Records from a data source
---+---
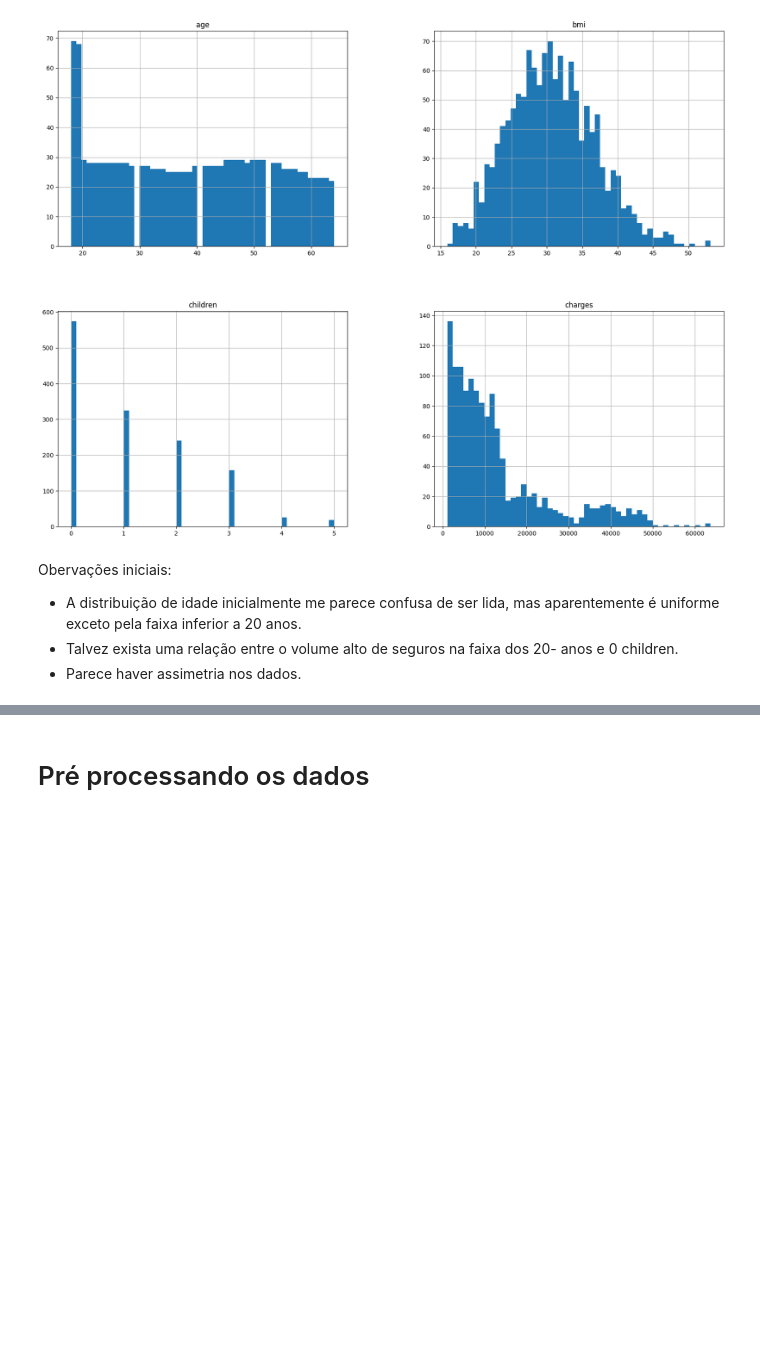
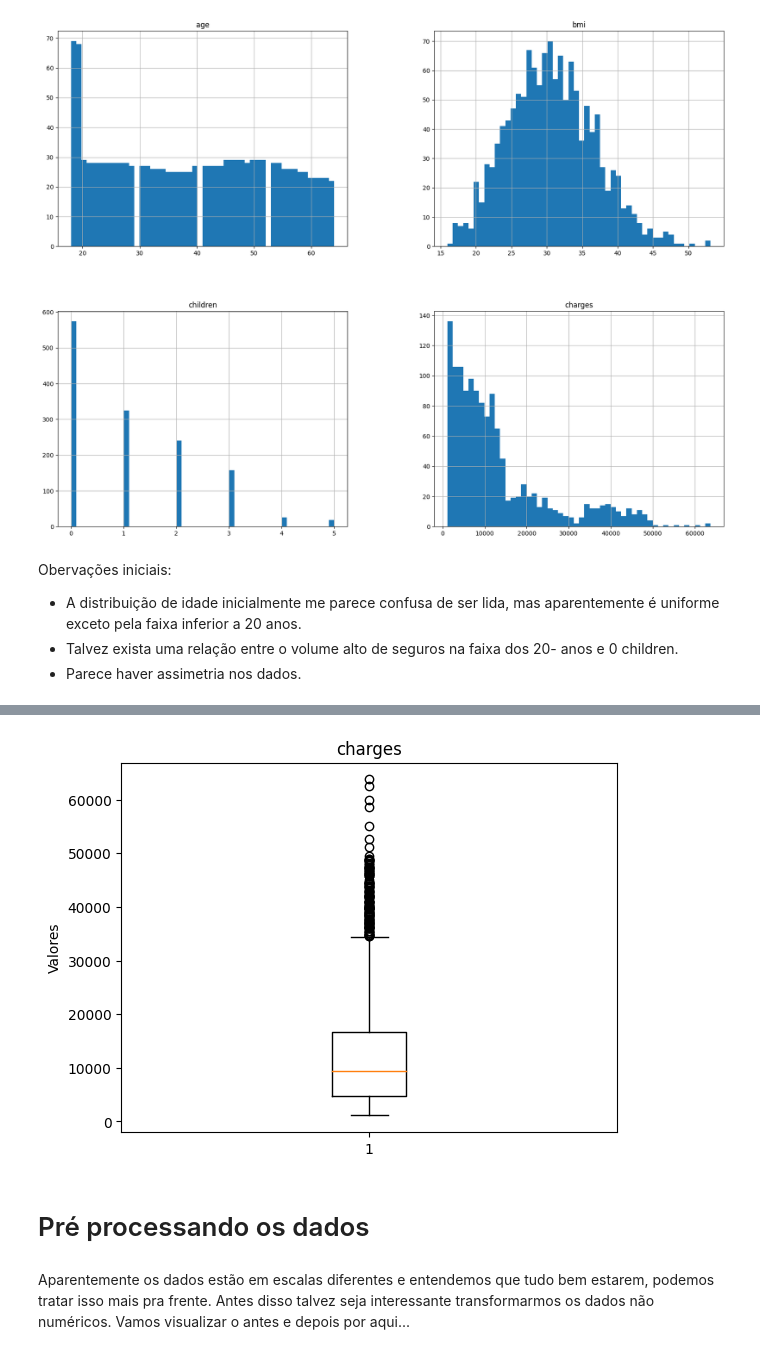
Before and after one commit to ruanraian/1adt-fase1-tech-challenge, a Jupyter notebook: tech-challenge.ipynb, the cells around one changed output, grey strips where cells are left out. Saved outputs shown, nothing was run; the diff lists cells and outputs as text; code cells hidden in the pictures; blank space fills up the shorter version.

```diff
--- a/tech-challenge.ipynb
+++ b/tech-challenge.ipynb
@@ -138,2 +161,11 @@ Obervações iniciais:
+# %%
+plt.boxplot(dataset['charges'])
+plt.title('charges')
+plt.ylabel('Valores')
+plt.show()
+# %% [output]
+[figure, added]
 # %% [markdown]
 # Pré processando os dados
+# %% [markdown]
+Aparentemente os dados estão em escalas diferentes e entendemos que tudo bem estarem, podemos tratar isso mais pra frente. Antes disso talvez seja interessante transformarmos os dados não numéricos. Vamos visualizar o antes e depois por aqui...
```
Also changed, not shown: parts of 10 cells of this notebook.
---+---
WHAT YOU ARE ASKED TO DO: Each record should be given again exactly, with no picture carried over.

SOLUTION FOR THIS TASK:
Before and after one commit to ruanraian/1adt-fase1-tech-challenge, a Jupyter notebook: tech-challenge.ipynb, the cells around one changed output, grey strips where cells are left out. Saved outputs shown, nothing was run; the diff lists cells and outputs as text; code cells hidden in the pictures; blank space fills up the shorter version.

```diff
--- a/tech-challenge.ipynb
+++ b/tech-challenge.ipynb
@@ -138,2 +161,11 @@ Obervações iniciais:
+# %%
+plt.boxplot(dataset['charges'])
+plt.title('charges')
+plt.ylabel('Valores')
+plt.show()
+# %% [output]
+[figure, added]
 # %% [markdown]
 # Pré processando os dados
+# %% [markdown]
+Aparentemente os dados estão em escalas diferentes e entendemos que tudo bem estarem, podemos tratar isso mais pra frente. Antes disso talvez seja interessante transformarmos os dados não numéricos. Vamos visualizar o antes e depois por aqui...
```
Also changed, not shown: parts of 10 cells of this notebook.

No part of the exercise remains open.